While there are many myths surrounding left-handedness, such as higher creativity or intelligence, there are some scientific studies that suggest health differences between right and left-handers. An often-cited 2007 article in the British Journal of Cancer suggested that left-handedness may be linked to an increased risk of breast cancer. In particular, left-handed post-menopausal women were 2.5 times more likely to develop breast cancer than right-handed women after menopause. However, research linking left-handedness and cancer has been subject to debate.

The link between cancer and left-handedness

A 2007 article in Epidemiology followed more than 12,000 Dutch women for 13 years. During that time, 252 women passed away. The researchers compared the mortality rates between left-handers and right-handers and found that left-handers had a 70% higher risk of dying from cancer and twice the risk of dying from breast cancer. They were also four times more likely to die from colorectal cancer. The researchers said that the research findings were limited by the small number of people who died during the study.

A 2007 commentary in Epidemiology criticized much of the research on left-handedness. The author wrote, "At this point, I should disclose that I am left-handed, and having successfully dodged a number of disorders, I doubt that my left hand is prematurely pulling me toward my grave. However, I am not alone in thinking that the literature on handedness suffers from a number of ills, irrespective of the putative illnesses suffered by left-handers."

The confusion of the research on the link between breast cancer and left-handedness was enough for Susan G. Komen to consider it to be a myth. The organization noted that several other studies have found left-handed people don't have an increased risk for breast cancer.

Some research shows a decrease in cancer risk

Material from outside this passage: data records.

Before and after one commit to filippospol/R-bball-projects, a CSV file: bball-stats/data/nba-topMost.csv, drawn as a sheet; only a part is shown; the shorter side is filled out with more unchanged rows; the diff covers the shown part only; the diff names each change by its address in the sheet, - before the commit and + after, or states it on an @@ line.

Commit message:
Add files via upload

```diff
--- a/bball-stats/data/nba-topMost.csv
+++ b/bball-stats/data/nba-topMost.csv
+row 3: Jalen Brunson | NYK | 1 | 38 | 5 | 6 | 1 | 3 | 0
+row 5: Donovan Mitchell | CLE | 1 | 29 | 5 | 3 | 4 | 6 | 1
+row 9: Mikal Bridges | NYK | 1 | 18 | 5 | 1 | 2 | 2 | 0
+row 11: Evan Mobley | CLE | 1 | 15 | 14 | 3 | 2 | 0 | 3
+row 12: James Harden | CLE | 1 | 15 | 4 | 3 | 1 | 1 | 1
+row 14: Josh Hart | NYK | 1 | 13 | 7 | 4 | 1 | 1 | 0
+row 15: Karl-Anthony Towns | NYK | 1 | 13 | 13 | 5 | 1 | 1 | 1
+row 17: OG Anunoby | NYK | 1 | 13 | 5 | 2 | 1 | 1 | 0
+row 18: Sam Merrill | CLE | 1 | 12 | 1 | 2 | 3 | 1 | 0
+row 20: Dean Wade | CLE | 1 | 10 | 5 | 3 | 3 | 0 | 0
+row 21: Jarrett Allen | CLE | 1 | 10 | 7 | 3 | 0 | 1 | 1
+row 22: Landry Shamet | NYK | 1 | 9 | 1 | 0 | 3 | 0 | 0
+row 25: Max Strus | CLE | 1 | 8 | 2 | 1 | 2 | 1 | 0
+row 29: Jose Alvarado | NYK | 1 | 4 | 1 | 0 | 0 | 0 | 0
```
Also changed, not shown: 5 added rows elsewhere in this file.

A 2003 article in Cancer Epidemiology, Biomarkers & Prevention looked at the connection between handedness (being left or right-handed) and the risk of developing brain tumors. The results suggested that individuals who identified as left-handed or ambidextrous had a lower risk of brain tumors compared to those who identified as right-handed. The reduced risk was observed in both men and women, as well as for tumors on the left or right side of the brain. The researchers cautioned that these findings need further confirmation.

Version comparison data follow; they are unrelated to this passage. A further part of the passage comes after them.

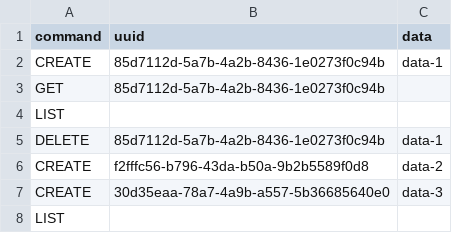
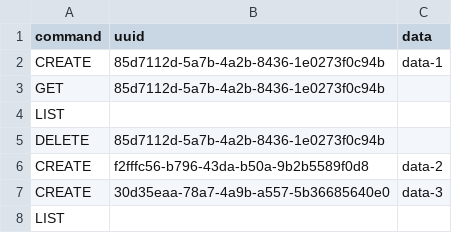
Before and after one commit to Psykepro/item-storage-client, a CSV file: data/example.data.csv, drawn as a sheet.

Commit message:
Removing redundant data value for DELETE command in 'example.data.csv'.
Signed-off-by: Nikolay Nedkov <nikolay.nedkov@limechain.tech>

```diff
--- a/data/example.data.csv
+++ b/data/example.data.csv
@@ -4,3 +4,3 @@ GET,85d7112d-5a7b-4a2b-8436-1e0273f0c94b,
 LIST,,
-DELETE,85d7112d-5a7b-4a2b-8436-1e0273f0c94b,data-1
+DELETE,85d7112d-5a7b-4a2b-8436-1e0273f0c94b,
 CREATE,f2fffc56-b796-43da-b50a-9b2b5589f0d8,data-2
```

McGill believes that the research showing a connection between left-handedness and health could be attributed to publication bias, which says that positive findings are more likely to be published, leaving readers uncertain about the existence of unpublished studies that find no connection. Some researchers might put left-handedness as an extra question in a survey that might be unrelated to handedness, and if a link is found, they'd publish it. If not, it's not mentioned in the study. It also pointed to the shock value of some of the research findings on left-handedness that often gets publicized in the media. This often perpetuates the myths and misunderstandings regarding research.